Founded in 1509, Brasenose College has a long and interesting history. These pages provide a brief introduction to the subject, detailing the history of its people and buildings and its customs and traditions. You will even find out where the name Brasenose comes from.
Before the foundation of Brasenose College part of the site was occupied by Brasenose Hall, one of the mediaeval Oxford institutions which began as lodging houses and gradually became more formal places of learning. The transformation of Brasenose Hall into Brasenose College was so smooth that it is difficult to give an exact date to the change.
A quarry in Headington was leased to provide stone for the new buildings on 19 June 1509 and this is the year which Brasenose keeps as its foundation. The royal Charter which established the body of Principal and Fellows is dated 15 January 1511/12. It established a College to be called 'The King's Hall and College of Brasenose' (in this sense Brasenose Hall still exists) for the study of sophistry, logic, philosophy and, above all, theology.
The founders of Brasenose College were Sir Richard Sutton, a lawyer, and William Smyth, Bishop of Lincoln. Both were from the north west and the College has retained strong links with Cheshire and Lancashire throughout its history.
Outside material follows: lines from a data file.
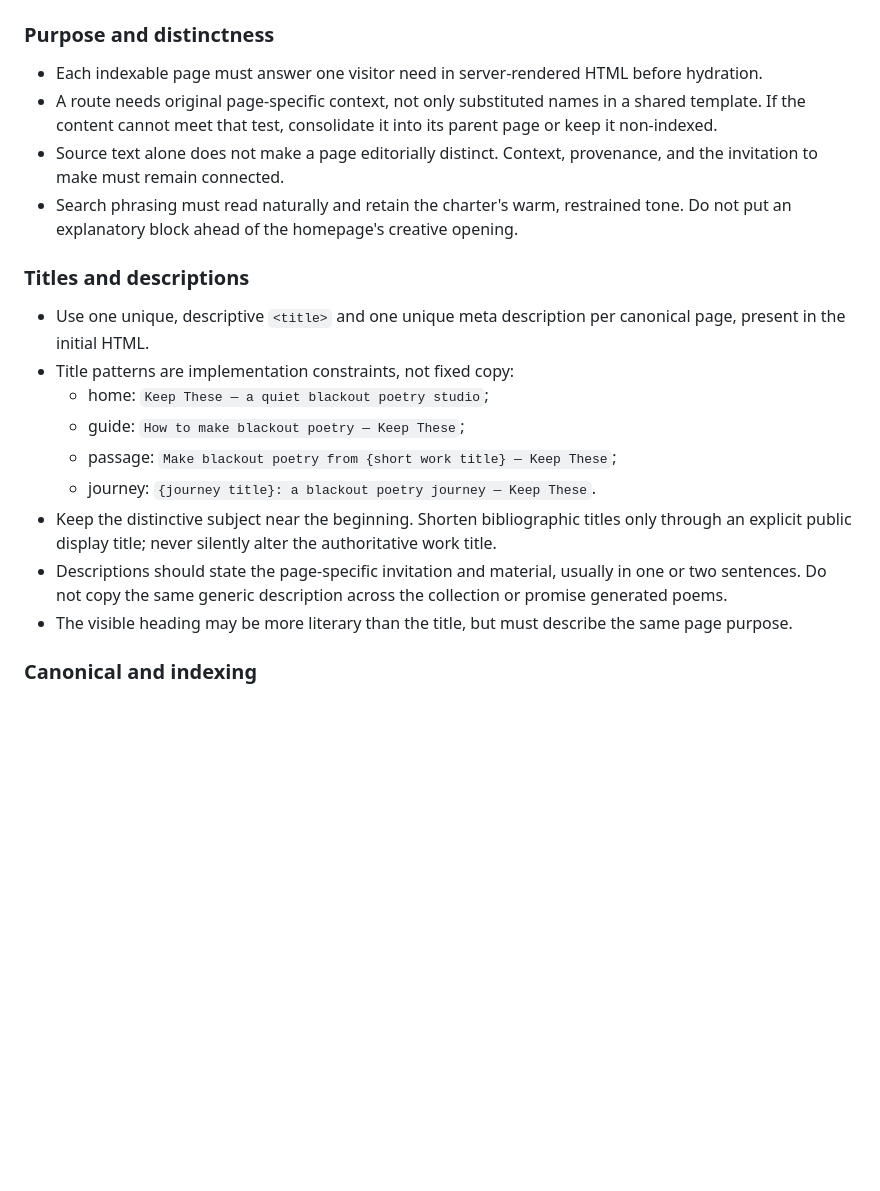
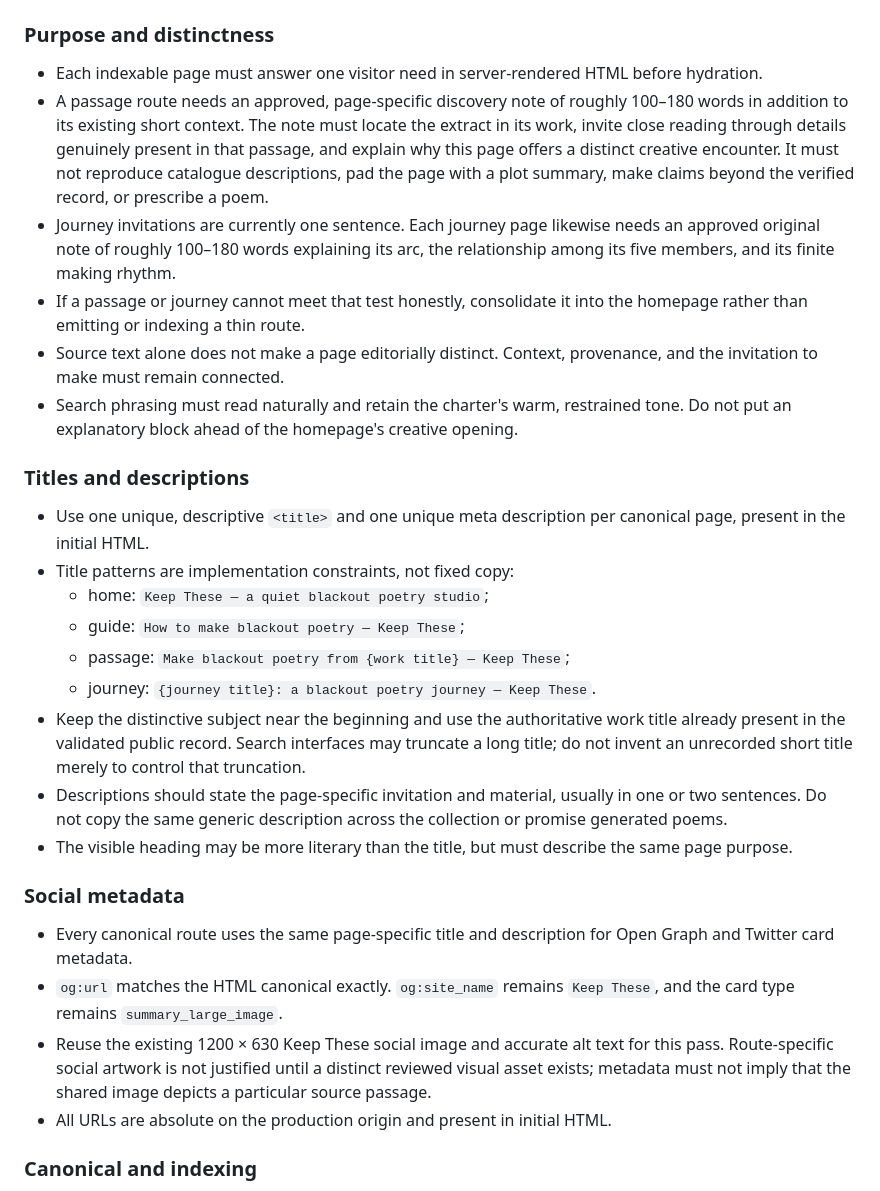
Before and after one commit to glowkeeper/keepthese, a Markdown page: docs/seo-strategy.md, the part around one of its changes. GitHub-like rendering; blank space fills up the shorter version.

```diff
--- a/docs/seo-strategy.md
+++ b/docs/seo-strategy.md
@@ -131,9 +172,17 @@ experience. URL fragments remain maker state, not indexable variants.
 
 - Each indexable page must answer one visitor need in server-rendered HTML before
   hydration.
-- A route needs original page-specific context, not only substituted names in a
-  shared template. If the content cannot meet that test, consolidate it into its
-  parent page or keep it non-indexed.
+- A passage route needs an approved, page-specific discovery note of roughly
+  100–180 words in addition to its existing short context. The note must locate
+  the extract in its work, invite close reading through details genuinely
+  present in that passage, and explain why this page offers a distinct creative
+  encounter. It must not reproduce catalogue descriptions, pad the page with a
+  plot summary, make claims beyond the verified record, or prescribe a poem.
+- Journey invitations are currently one sentence. Each journey page likewise
+  needs an approved original note of roughly 100–180 words explaining its arc,
+  the relationship among its five members, and its finite making rhythm.
+- If a passage or journey cannot meet that test honestly, consolidate it into
+  the homepage rather than emitting or indexing a thin route.
 - Source text alone does not make a page editorially distinct. Context,
   provenance, and the invitation to make must remain connected.
 - Search phrasing must read naturally and retain the charter's warm, restrained
@@ -147,16 +196,29 @@ experience. URL fragments remain maker state, not indexable variants.
 - Title patterns are implementation constraints, not fixed copy:
   - home: `Keep These — a quiet blackout poetry studio`;
   - guide: `How to make blackout poetry — Keep These`;
-  - passage: `Make blackout poetry from {short work title} — Keep These`;
+  - passage: `Make blackout poetry from {work title} — Keep These`;
   - journey: `{journey title}: a blackout poetry journey — Keep These`.
-- Keep the distinctive subject near the beginning. Shorten bibliographic titles
-  only through an explicit public display title; never silently alter the
-  authoritative work title.
+- Keep the distinctive subject near the beginning and use the authoritative
+  work title already present in the validated public record. Search interfaces
+  may truncate a long title; do not invent an unrecorded short title merely to
+  control that truncation.
 - Descriptions should state the page-specific invitation and material, usually
   in one or two sentences. Do not copy the same generic description across the
   collection or promise generated poems.
 - The visible heading may be more literary than the title, but must describe the
   same page purpose.
+
+### Social metadata
+
+- Every canonical route uses the same page-specific title and description for
+  Open Graph and Twitter card metadata.
+- `og:url` matches the HTML canonical exactly. `og:site_name` remains
+  `Keep These`, and the card type remains `summary_large_image`.
+- Reuse the existing 1200 × 630 Keep These social image and accurate alt text
+  for this pass. Route-specific social artwork is not justified until a distinct
+  reviewed visual asset exists; metadata must not imply that the shared image
+  depicts a particular source passage.
+- All URLs are absolute on the production origin and present in initial HTML.
 
 ### Canonical and indexing
 
```
Also changed, not shown: other parts of docs/seo-strategy.md (+67 -23 lines), docs/architecture.md (+17 -7 lines).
The Bishop provided for the expenses of the building and the lawyer acquired the property for the site.
There may not have been any undergraduates at all in the beginning, but at the end of the first hundred years there were 28 fellows and 87 undergraduates. Three of the early fellows gained notoriety, at least locally. One of them, William Eley, was at the execution of Thomas Cranmer in 1556, and is recorded as having disputed with him whilst he was actually burning at the stake. Another, named William Sutton, kept the wife of a Chipping Norton tradesman in a love nest, leading to an open fight with the constables of the town. We do not know what Roland Messenger, the very first Bursar, did, but each new fellow had to swear not to admit him to the College for more than one day; new fellows continued to swear this for over three hundred years.
During the first half of the seventeenth century Brasenose suffered recurring financial problems and by the 1640s the College was very poor and deeply in debt, owing £1,400 to tradesmen. These problems had not been solved when the Civil War began and Charles I made Oxford his headquarters. The city became an armed camp and academic life more or less ceased. Although Brasenose had hitherto had a Puritan reputation it joined the other colleges in supporting the king, giving up most of the silver for the war effort. When the Parliamentary authorities finally took over the University the Principal of Brasenose, Samuel Radcliffe, was one of those who refused to recognize their authority. He ignored orders expelling him from his position and remained defiant to the end, dying in the Principal's Lodgings six months later.
The eighteenth century was the period of the drunken Oxford undergraduate and the prosperous Brasenose fellow. Most of Oxford was Jacobite in sympathy, supporting the ousted royal line of James II after the Glorious Revolution of 1688, and Brasenose was no exception, having a strongly Jacobite Principal between 1710 and 1745 in Robert Shippen. He was described as 'a worldly man, having no small stock of confidence and nothing of letters, having wheedled himself into the affections of the great part of the College who expected to live easy under him without prosecution of studies'.
By this time the College had the reputation of being one of the wealthiest in Oxford and it had become the college of the country gentry, a place where the sons of gentlemen got a modicum of education and did a great deal of horse racing and fox hunting. However, the wealth was unfairly divided. From early days part of the revenue from the granting of leases by the College had been divided between the Principal and the six senior fellows, resulting in many complaints by the junior fellows, who could barely scratch a living. Of course the solution was for the juniors to reform the position when they became seniors, but somehow when they were promoted they seemed to lose their sense of the iniquity of the system. By the eighteenth century disputes between junior and senior fellows were the principal feature of College politics, hardly surprising when the senior fellows were earning five times as much as the juniors. The gap was to widen still further before the mid nineteenth century parliamentary reforms of the University.
Before the nineteenth century organized games were not usual for undergraduates; indeed some were actively forbidden. The growth of sport in Oxford was mostly due to the influence of the public schools. Rowing came first, followed by cricket. Brasenose was an early leader in Oxford sport and in the nineteenth century it acquired a great sporting reputation, rowing head of the river for many years and at one stage providing no fewer than eight members of the University cricket team. The greatest change in the history of the College took place in 1971, when the statutes were changed to allow the admission of women. The first woman lecturer was appointed in 1972 and the first women undergraduates arrived in 1974.